■ **WHAT IS REQUIRED**: Search the listing for the string "function". Copy every line that has it.

==== INPUT DATA ====

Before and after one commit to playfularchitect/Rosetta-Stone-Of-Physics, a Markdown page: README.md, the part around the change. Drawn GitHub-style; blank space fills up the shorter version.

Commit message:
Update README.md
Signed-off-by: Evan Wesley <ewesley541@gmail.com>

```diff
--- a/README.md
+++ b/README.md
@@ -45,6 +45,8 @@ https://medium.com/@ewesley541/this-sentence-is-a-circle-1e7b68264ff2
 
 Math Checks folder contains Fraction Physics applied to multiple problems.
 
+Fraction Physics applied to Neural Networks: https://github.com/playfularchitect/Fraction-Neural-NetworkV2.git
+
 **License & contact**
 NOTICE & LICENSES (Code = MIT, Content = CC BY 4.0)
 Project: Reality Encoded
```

====
==== INPUT DATA ====

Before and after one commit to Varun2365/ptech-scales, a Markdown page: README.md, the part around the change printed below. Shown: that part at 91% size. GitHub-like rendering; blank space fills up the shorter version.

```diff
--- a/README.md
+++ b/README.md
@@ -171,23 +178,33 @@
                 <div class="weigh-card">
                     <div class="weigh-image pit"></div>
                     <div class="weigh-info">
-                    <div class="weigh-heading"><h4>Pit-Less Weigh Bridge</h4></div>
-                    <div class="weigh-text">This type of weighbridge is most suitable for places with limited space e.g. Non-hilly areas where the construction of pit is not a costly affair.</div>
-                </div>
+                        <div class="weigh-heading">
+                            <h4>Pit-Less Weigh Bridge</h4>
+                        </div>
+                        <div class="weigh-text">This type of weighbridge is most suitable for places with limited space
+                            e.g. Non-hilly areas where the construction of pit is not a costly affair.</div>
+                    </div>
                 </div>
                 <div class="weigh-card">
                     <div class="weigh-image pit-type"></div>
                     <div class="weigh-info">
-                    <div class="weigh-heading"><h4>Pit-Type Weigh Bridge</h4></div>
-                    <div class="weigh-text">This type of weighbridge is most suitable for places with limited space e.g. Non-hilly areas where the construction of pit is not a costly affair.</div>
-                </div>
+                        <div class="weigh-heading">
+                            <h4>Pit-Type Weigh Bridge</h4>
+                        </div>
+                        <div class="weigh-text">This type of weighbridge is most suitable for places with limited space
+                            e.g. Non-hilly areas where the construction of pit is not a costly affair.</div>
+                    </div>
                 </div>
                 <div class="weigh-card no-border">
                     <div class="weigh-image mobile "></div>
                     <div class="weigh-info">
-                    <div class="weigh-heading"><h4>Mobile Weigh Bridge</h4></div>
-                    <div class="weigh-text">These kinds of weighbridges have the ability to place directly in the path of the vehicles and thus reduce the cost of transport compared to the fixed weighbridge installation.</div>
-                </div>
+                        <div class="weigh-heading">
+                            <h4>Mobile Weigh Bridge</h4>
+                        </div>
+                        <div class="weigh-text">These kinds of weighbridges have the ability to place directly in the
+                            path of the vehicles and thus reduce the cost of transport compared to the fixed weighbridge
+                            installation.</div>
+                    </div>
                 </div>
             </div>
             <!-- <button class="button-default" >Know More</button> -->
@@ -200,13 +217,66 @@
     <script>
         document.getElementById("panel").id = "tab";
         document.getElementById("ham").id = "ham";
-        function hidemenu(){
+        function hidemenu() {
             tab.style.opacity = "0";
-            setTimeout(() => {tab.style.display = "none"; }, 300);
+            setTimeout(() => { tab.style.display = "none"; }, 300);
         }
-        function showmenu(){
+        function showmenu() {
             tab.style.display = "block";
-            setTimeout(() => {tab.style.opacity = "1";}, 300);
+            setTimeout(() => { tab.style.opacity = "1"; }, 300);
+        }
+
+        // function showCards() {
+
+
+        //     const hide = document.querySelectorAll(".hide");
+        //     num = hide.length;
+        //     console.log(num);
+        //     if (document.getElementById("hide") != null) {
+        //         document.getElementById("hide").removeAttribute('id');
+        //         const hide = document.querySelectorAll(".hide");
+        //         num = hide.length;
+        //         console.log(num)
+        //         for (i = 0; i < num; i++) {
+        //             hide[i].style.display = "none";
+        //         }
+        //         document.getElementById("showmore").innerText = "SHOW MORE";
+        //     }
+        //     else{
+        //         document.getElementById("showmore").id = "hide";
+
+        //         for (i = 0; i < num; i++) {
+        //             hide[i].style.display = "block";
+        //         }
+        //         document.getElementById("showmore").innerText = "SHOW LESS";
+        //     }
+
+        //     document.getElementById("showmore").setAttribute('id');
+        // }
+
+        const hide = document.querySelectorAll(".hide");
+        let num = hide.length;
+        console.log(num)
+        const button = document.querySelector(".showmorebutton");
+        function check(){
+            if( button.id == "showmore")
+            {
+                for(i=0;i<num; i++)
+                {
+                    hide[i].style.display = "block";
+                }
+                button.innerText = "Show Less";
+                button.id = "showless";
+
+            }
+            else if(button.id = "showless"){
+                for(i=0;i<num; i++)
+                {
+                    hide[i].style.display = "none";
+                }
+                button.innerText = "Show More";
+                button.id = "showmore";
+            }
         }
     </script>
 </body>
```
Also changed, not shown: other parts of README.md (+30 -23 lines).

====

■ **EXERCISE RESULT**:
-        function hidemenu(){
+        function hidemenu() {
-        function showmenu(){
+        function showmenu() {
+        // function showCards() {
+        function check(){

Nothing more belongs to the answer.